This function uses the Design Manager path of a CSS file to generate a link tag that references that file. The parameter is the path to the stylesheet.
{{ include_css('custom/page/Designers_2015/designers-doc-2015.css') }} 

 <link rel="stylesheet" href="//cdn2.hubspot.net/hub/327485/hub_generated/style_manager/1431477077901/custom/page/Designers_2015/designers-doc-2015.min.css">

include_default_custom_css

This function generates a link tag that references the Primary CSS file (default_custom_style.min.css). This file is deisgned to be a global CSS file that can be added to all your templates. In order to render, the function requires a boolean parameter value of True.

require_js()

This function enqueues a script to be rendered in either the <head /> or footer. The HubL is replaced by an empty line and included in either {{ standard_footer_includes }} (the default) or {{ standard_header_includes }} if the call contains the 'head' parameter.


{{ standard_header_includes }}
<!-- more html -->
{{ require_js("http://example.com/path/to/footer-file.js", "footer") }}
{{ require_js("http://example.com/path/to/head-file.js", "head") }}

{{ standard_footer_includes }}


<!-- other standard header html -->
<script src="http://example.com/path/to/head-file.js"></script>

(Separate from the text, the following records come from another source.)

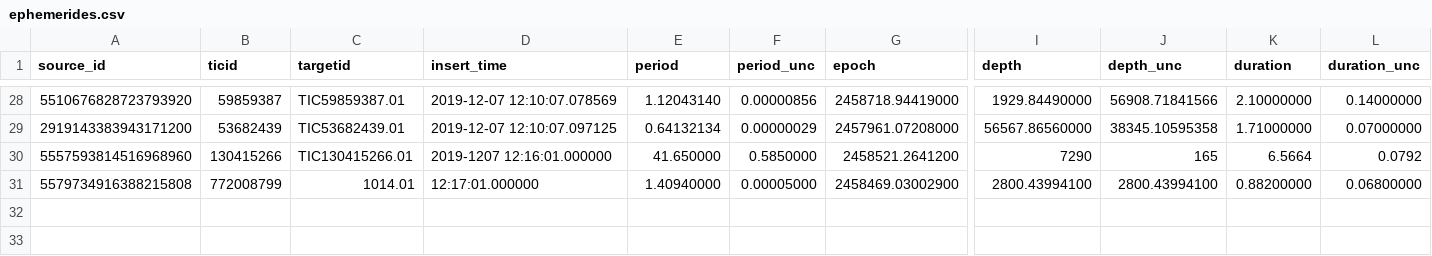
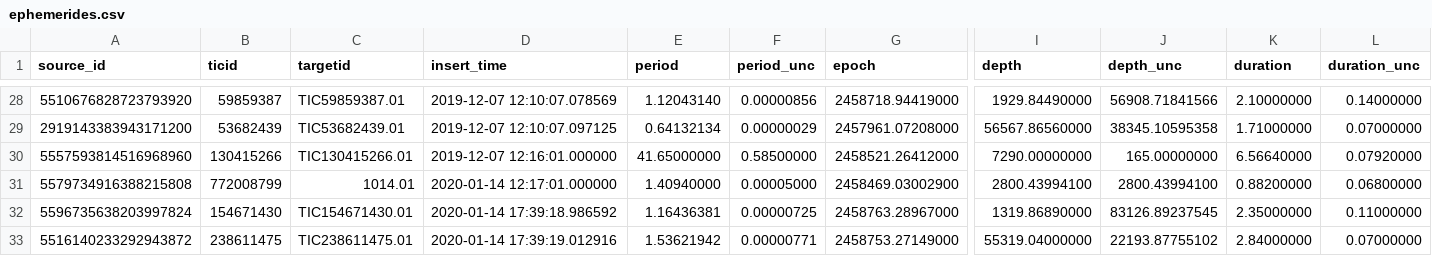
Before and after one commit to lgbouma/cdips_followup, a CSV file: data/ephemerides/ephemerides.csv, drawn as a sheet; only a part is shown, gaps mark what is left out; rows hold the shown columns only; the diff names each change by its address in the sheet, - before the commit and + after, or states it on an @@ line.

Commit message:
add oneoff_drivers.onetime_ephemeris_insert
and inserted some followup ephemerides

```diff
--- a/data/ephemerides/ephemerides.csv
+++ b/data/ephemerides/ephemerides.csv
-D30 (insert_time): 2019-1207 12:16:01.000000
+D30 (insert_time): 2019-12-07 12:16:01.000000
-E30 (period): 41.650000
+E30 (period): 41.65000000
-F30 (period_unc): 0.5850000
+F30 (period_unc): 0.58500000
-G30 (epoch): 2458521.2641200
+G30 (epoch): 2458521.26412000
-I30 (depth): 7290
+I30 (depth): 7290.00000000
-J30 (depth_unc): 165
+J30 (depth_unc): 165.00000000
-K30 (duration): 6.5664
+K30 (duration): 6.56640000
-L30 (duration_unc): 0.0792
+L30 (duration_unc): 0.07920000
-D31 (insert_time): 12:17:01.000000
+D31 (insert_time): 2020-01-14 12:17:01.000000
+row 32: 5596735638203997824 | 154671430 | TIC154671430.01 | 2020-01-14 17:39:18.986592 | 1.16436381 | 0.00000725 | 2458763.28967000 | 1319.86890000 | 83126.89237545 | 2.35000000 | 0.11000000
+row 33: 5516140233292943872 | 238611475 | TIC238611475.01 | 2020-01-14 17:39:19.012916 | 1.53621942 | 0.00000771 | 2458753.27149000 | 55319.04000000 | 22193.87755102 | 2.84000000 | 0.07000000
```
Also changed, not shown: 1 other file.
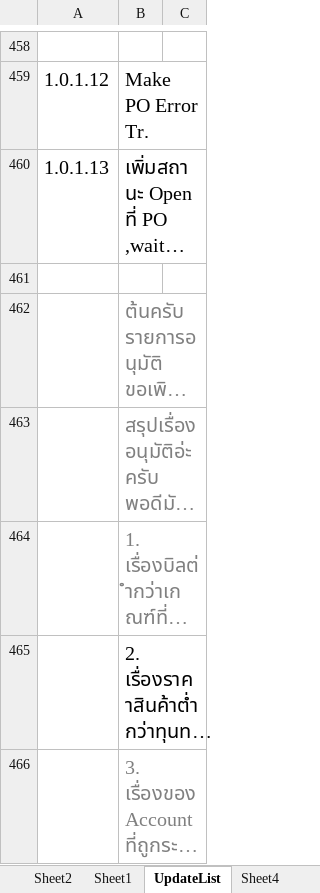
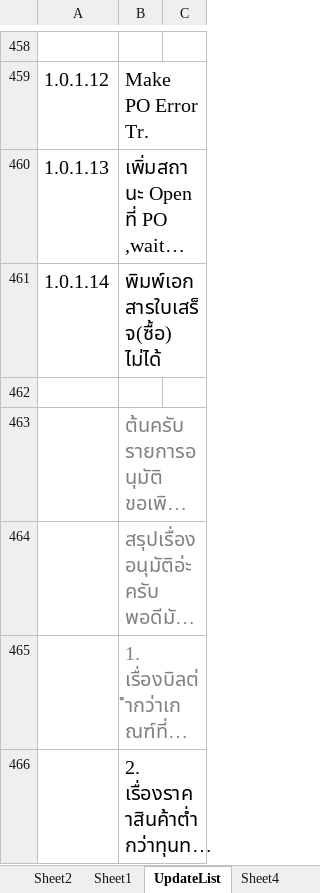
Before and after one commit to artit1981/ubproject, an Excel workbook: _Doc/Feature.xlsx, sheet UpdateList, drawn as a sheet; only a part is shown, gaps mark what is left out; the shorter side is filled out with more unchanged rows; long unchanged cells end in …; values as stored, in another font and other column widths than the file's, no borders; the diff names each change by its address in the sheet, - before the commit and + after, or states it on an @@ line.

```diff
--- a/_Doc/Feature.xlsx (sheet UpdateList)
+++ b/_Doc/Feature.xlsx (sheet UpdateList)
+row 461: 1.0.1.14 | พิมพ์เอกสารใบเสร็จ(ซื้อ) ไม่ได้
```
Also changed, not shown: 3 other files.
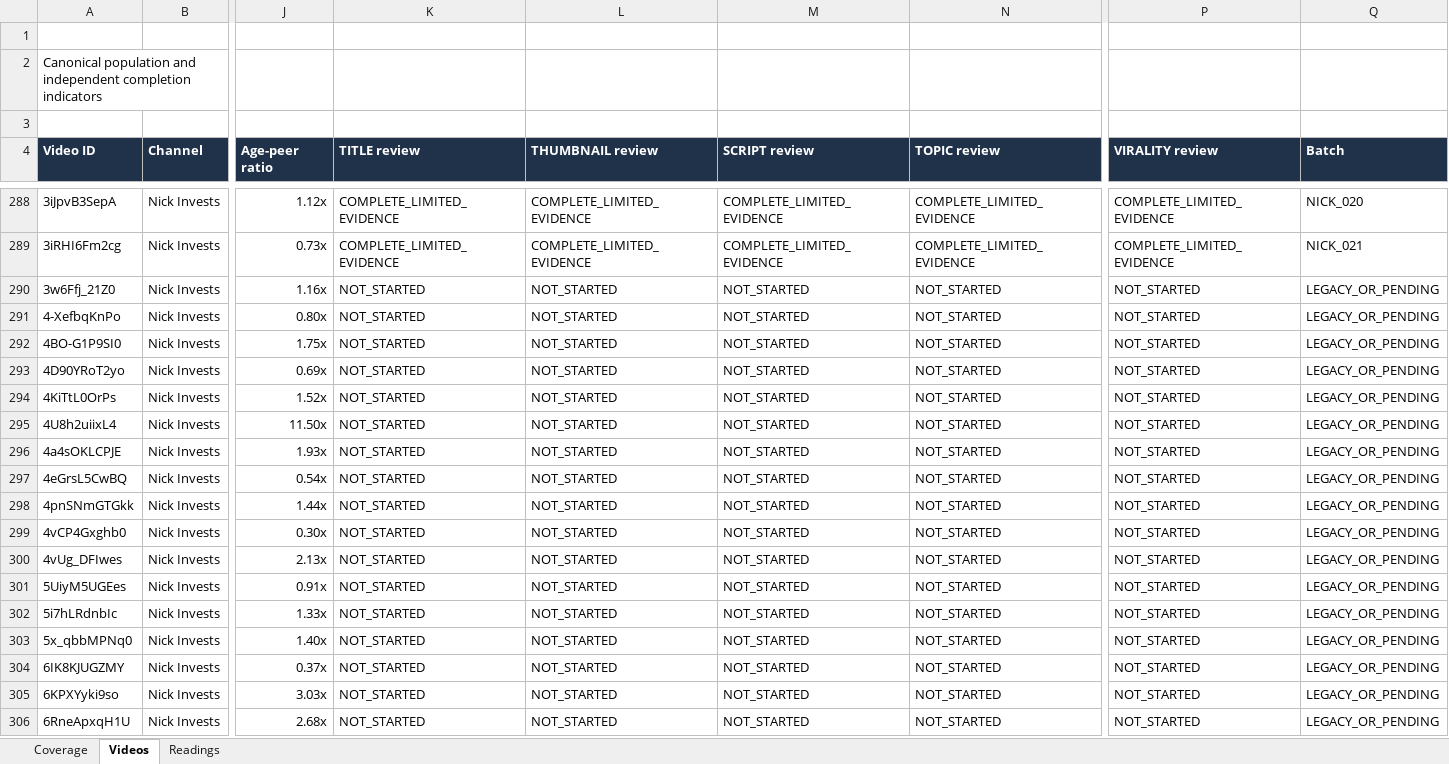
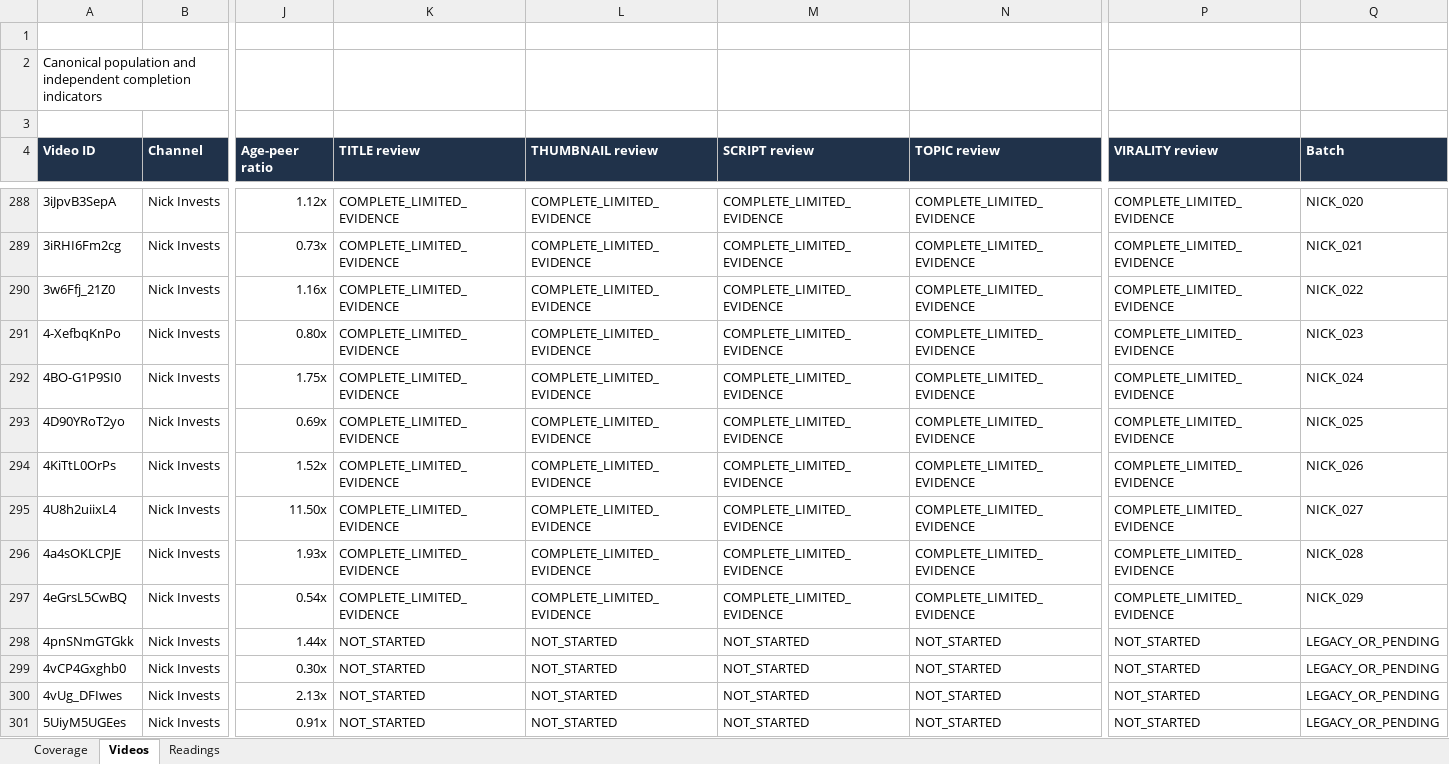
Before and after one commit to ghilmanITM360/youtube-intelligence-os, an Excel workbook: research/finance-economics-intelligence/FINANCE_966_VIDEO_INTELLIGENCE.xlsx, sheet Videos, drawn as a sheet; only a part is shown, gaps mark what is left out; the shorter side is filled out with more unchanged rows; values as stored, in another font and other column widths than the file's, no borders; conditional formats and table styles not drawn; the diff names each change by its address in the sheet, - before the commit and + after, or states it on an @@ line.

Commit message:
research(finance): audit four more Nick videos and reconcile workbook

```diff
--- a/research/finance-economics-intelligence/FINANCE_966_VIDEO_INTELLIGENCE.xlsx (sheet Videos)
+++ b/research/finance-economics-intelligence/FINANCE_966_VIDEO_INTELLIGENCE.xlsx (sheet Videos)
-K290:K297 (TITLE review): NOT_STARTED
+K290:K297 (TITLE review): COMPLETE_LIMITED_EVIDENCE
-L290:L297 (THUMBNAIL review): NOT_STARTED
+L290:L297 (THUMBNAIL review): COMPLETE_LIMITED_EVIDENCE
-M290:M297 (SCRIPT review): NOT_STARTED
+M290:M297 (SCRIPT review): COMPLETE_LIMITED_EVIDENCE
-N290:N297 (TOPIC review): NOT_STARTED
+N290:N297 (TOPIC review): COMPLETE_LIMITED_EVIDENCE
-P290:P297 (VIRALITY review): NOT_STARTED
+P290:P297 (VIRALITY review): COMPLETE_LIMITED_EVIDENCE
-Q290 (Batch): LEGACY_OR_PENDING
+Q290 (Batch): NICK_022
-Q291 (Batch): LEGACY_OR_PENDING
+Q291 (Batch): NICK_023
-Q292 (Batch): LEGACY_OR_PENDING
+Q292 (Batch): NICK_024
-Q293 (Batch): LEGACY_OR_PENDING
+Q293 (Batch): NICK_025
-Q294 (Batch): LEGACY_OR_PENDING
+Q294 (Batch): NICK_026
-Q295 (Batch): LEGACY_OR_PENDING
+Q295 (Batch): NICK_027
-Q296 (Batch): LEGACY_OR_PENDING
+Q296 (Batch): NICK_028
-Q297 (Batch): LEGACY_OR_PENDING
+Q297 (Batch): NICK_029
```
Also changed, not shown: sheet Readings, sheet Coverage, 23 other files.
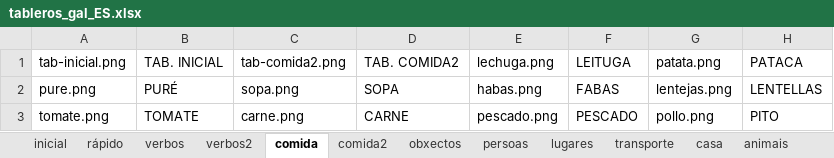
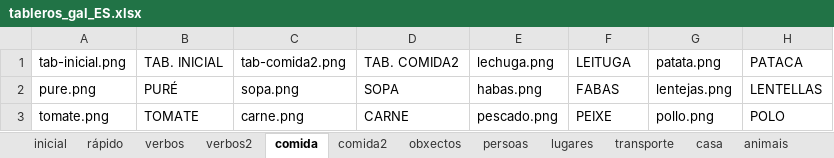
Before and after one commit to paramooo/ComunicELA-tfg, an Excel workbook: tableros/tableros_gal_ES.xlsx, sheet comida, drawn as a sheet; values as stored, in another font and other column widths than the file's, no borders; the diff names each change by its address in the sheet, - before the commit and + after, or states it on an @@ line.

```diff
--- a/tableros/tableros_gal_ES.xlsx (sheet comida)
+++ b/tableros/tableros_gal_ES.xlsx (sheet comida)
-F3: PESCADO
+F3: PEIXE
-H3: PITO
+H3: POLO
```
Also changed, not shown: sheet persoas, sheet comida2, sheet casa, sheet conceptos, sheet obxectos, sheet animais, entrenamiento/resultados/Aproximacion3.xlsx, 10 other files.
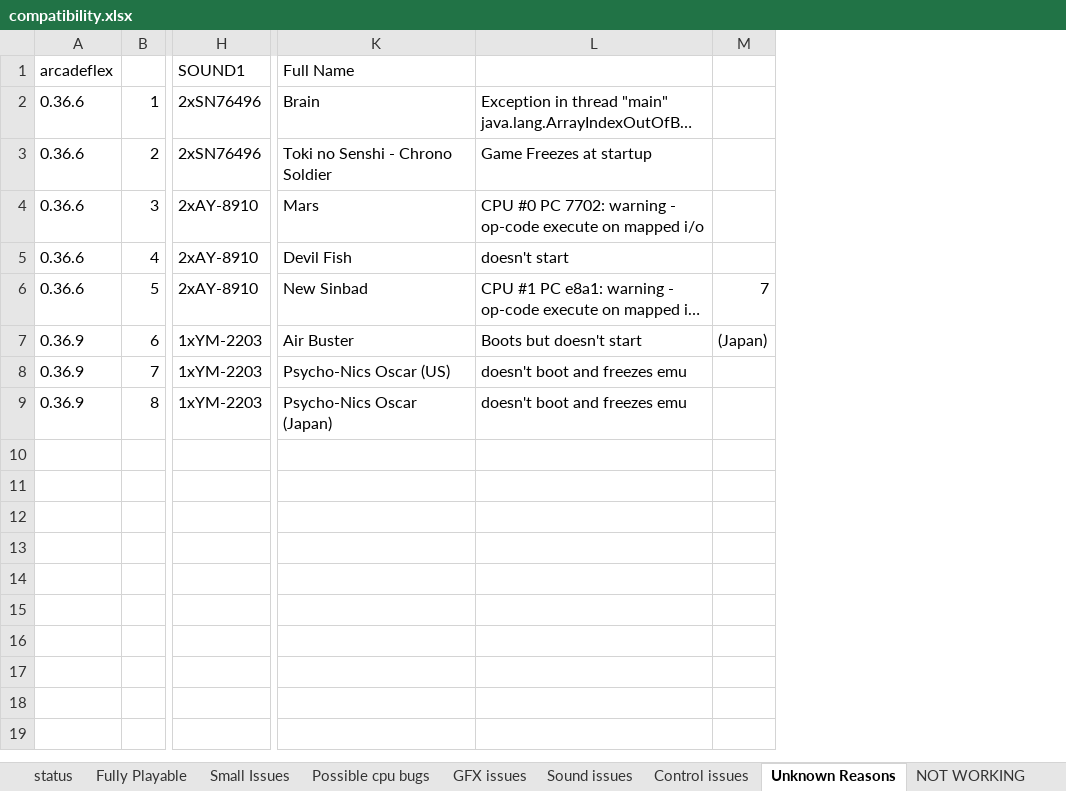
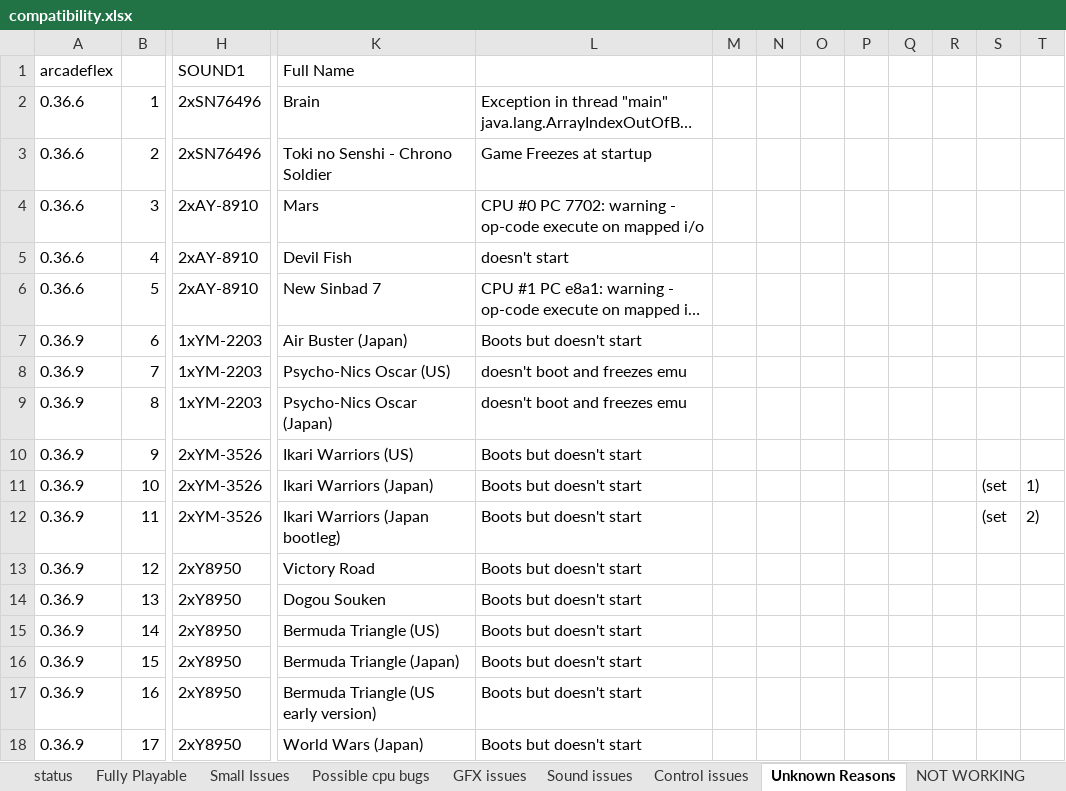
Before and after one commit to georgemoralis/arcadeflex, an Excel workbook: compatibility.xlsx, sheet Unknown Reasons, drawn as a sheet; only a part is shown, gaps mark what is left out; long unchanged cells end in …; values as stored, in another font and other column widths than the file's, no borders; removed rows and columns are numbered as before the commit, all else as after; rows hold the shown columns only; the diff names each change by its address in the sheet, - before the commit and + after, or states it on an @@ line.

```diff
--- a/compatibility.xlsx (sheet Unknown Reasons)
+++ b/compatibility.xlsx (sheet Unknown Reasons)
-column M, rows 6-7: 7 | (Japan)
+column M, empty
+column N, empty
+column O, empty
+column P, empty
+column Q, empty
+column R, empty
+column S, empty
+column T, empty
-K6 (Full Name): New Sinbad
+K6 (Full Name): New Sinbad 7
-K7 (Full Name): Air Buster
+K7 (Full Name): Air Buster (Japan)
+row 10: 0.36.9 | 9 | 2xYM-3526 | Ikari Warriors (US) | Boots but doesn't start
+row 11: 0.36.9 | 10 | 2xYM-3526 | Ikari Warriors (Japan) | Boots but doesn't start |  |  |  |  |  |  | (set | 1)
+row 12: 0.36.9 | 11 | 2xYM-3526 | Ikari Warriors (Japan bootleg) | Boots but doesn't start |  |  |  |  |  |  | (set | 2)
+row 13: 0.36.9 | 12 | 2xY8950 | Victory Road | Boots but doesn't start
+row 14: 0.36.9 | 13 | 2xY8950 | Dogou Souken | Boots but doesn't start
+row 15: 0.36.9 | 14 | 2xY8950 | Bermuda Triangle (US) | Boots but doesn't start
+row 16: 0.36.9 | 15 | 2xY8950 | Bermuda Triangle (Japan) | Boots but doesn't start
+row 17: 0.36.9 | 16 | 2xY8950 | Bermuda Triangle (US early version) | Boots but doesn't start
+row 18: 0.36.9 | 17 | 2xY8950 | World Wars (Japan) | Boots but doesn't start
```
Also changed, not shown: sheet compatibility.xls, sheet Fully Playable, sheet NOT WORKING, sheet status, 11 other files.
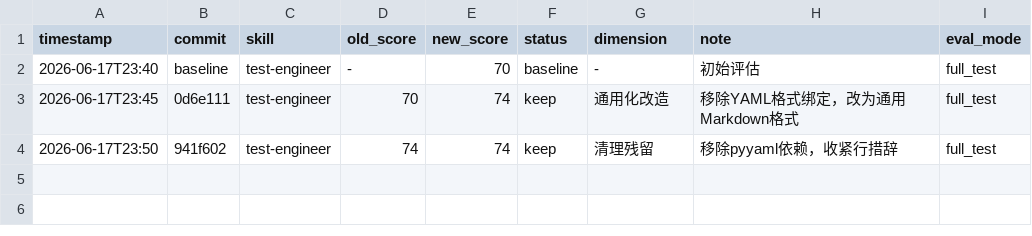
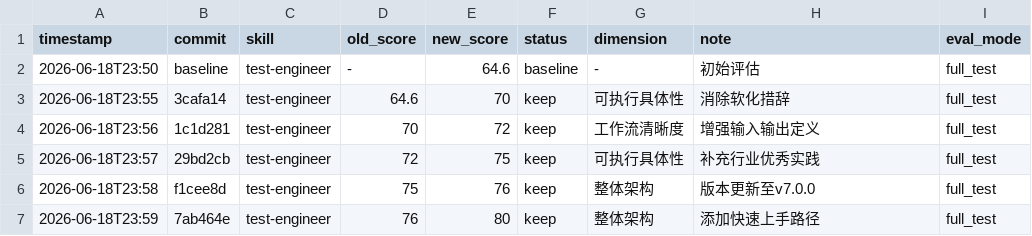
Before and after one commit to liu-YLY/my-skills, a TSV file: .claude/skills/darwin-skill/results.tsv, drawn as a sheet.

```diff
--- a/.claude/skills/darwin-skill/results.tsv
+++ b/.claude/skills/darwin-skill/results.tsv
@@ -1,4 +1,7 @@
 timestamp	commit	skill	old_score	new_score	status	dimension	note	eval_mode
-2026-06-17T23:40	baseline	test-engineer	-	70	baseline	-	初始评估	full_test
-2026-06-17T23:45	0d6e111	test-engineer	70	74	keep	通用化改造	移除YAML格式绑定，改为通用Markdown格式	full_test
-2026-06-17T23:50	941f602	test-engineer	74	74	keep	清理残留	移除pyyaml依赖，收紧行措辞	full_test
+2026-06-18T23:50	baseline	test-engineer	-	64.6	baseline	-	初始评估	full_test
+2026-06-18T23:55	3cafa14	test-engineer	64.6	70	keep	可执行具体性	消除软化措辞	full_test
+2026-06-18T23:56	1c1d281	test-engineer	70	72	keep	工作流清晰度	增强输入输出定义	full_test
+2026-06-18T23:57	29bd2cb	test-engineer	72	75	keep	可执行具体性	补充行业优秀实践	full_test
+2026-06-18T23:58	f1cee8d	test-engineer	75	76	keep	整体架构	版本更新至v7.0.0	full_test
+2026-06-18T23:59	7ab464e	test-engineer	76	80	keep	整体架构	添加快速上手路径	full_test
```
Also changed, not shown: 1 other file.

<!-- more html -->

<script src="http://example.com/path/to/footer-file.js"></script>
<!-- other standard footer html -->

include_javascript

This function is being depercated. Please use require_js()

This function uses the Design Manager path of a Javacript file to generate a script tag that references that file. The parameter is the path to the Javascript file.

{{ include_javascript('custom/page/Designers_2015/designer-doc-2105.js') }} 

<script type="text/javascript" src="//cdn2.hubspot.net/hub/327485/hub_generated/style_manager/1431479563436/custom/page/Designers_2015/designer-doc-2105.min.js"></script>

range

Return a list containing an arithmetic progression of integers. With one parameter, range will return a list from 0 up to (but not including) the value. With two parameters, the range will start at the first value and increment by 1 up to (but not including) the second value. The third parameter specifies the step increment. All values can be negative. Impossible ranges will return an empty list. Ranges can generate a maximum of 1000 values.

Range can be used within a for loop to specify the number of iterations that should run.


{{ range(11) }}
{{ range(5, 11) }}
{{ range(0, 11, 2) }}
       
       
{% for number in range(11) %}
{{ number }}
{% endfor %}


[0, 1, 2, 3, 4, 5, 6, 7, 8, 9, 10]
[5, 6, 7, 8, 9, 10]
[2, 4, 6, 8, 10]

12345678910

super

Super prints content from the parent template into a child template, when you have created parent and children templates, using the extends tag. For example in the code below, a basic HTML template has been created with a HubL block named "sidebar" and saved as parent.html. A second template file is created that will extend that parent file. Normally the <h3> would be printed in the parent HTML's sidebar block. But by using super, content from the parent template sidebar block is combined with the content from the child template. 


{% extends "custom/page/web_page_basic/parent.html" %}

{% block sidebar %}
    <h3>Table Of Contents</h3>
    {{ super() }}
{% endblock %}


<!doctype html>
<html>
    <head>
        <meta charset="utf-8">
        <title>This is the parent template </title>
    </head>
    <body>
             <h3>Table of contents</h3>
            Sidebar content from parent.
    </body>
</html>

to_local_time

Converts a UNIX timestamp to the local time, based on your HubSpot Report Settings. You can then apply a datetimeformat filter to format the date.

{{ to_local_time(eastern_dt) }} 

2015-05-13 10:37:31

 

truncate

The truncate function works just like the truncate filter, but uses function syntax instead of filter syntax. The first parameter specifies the string. The second parameter specifes the length at which to truncate. The final parameter specifies the characters to add when the trucation occurs.

{{ truncate('string to truncate at a certain length', 19, end='...') }} 

string to truncate ...

unixtimestamp

This function returns a unix timestamp. By default it will return the timestamp of now or you can optionally supply a datetime object to be converted to a unix timestamp.


{{ unixtimestamp() }}
{{ unixtimestamp(d) }}


1490441693000
1431475014000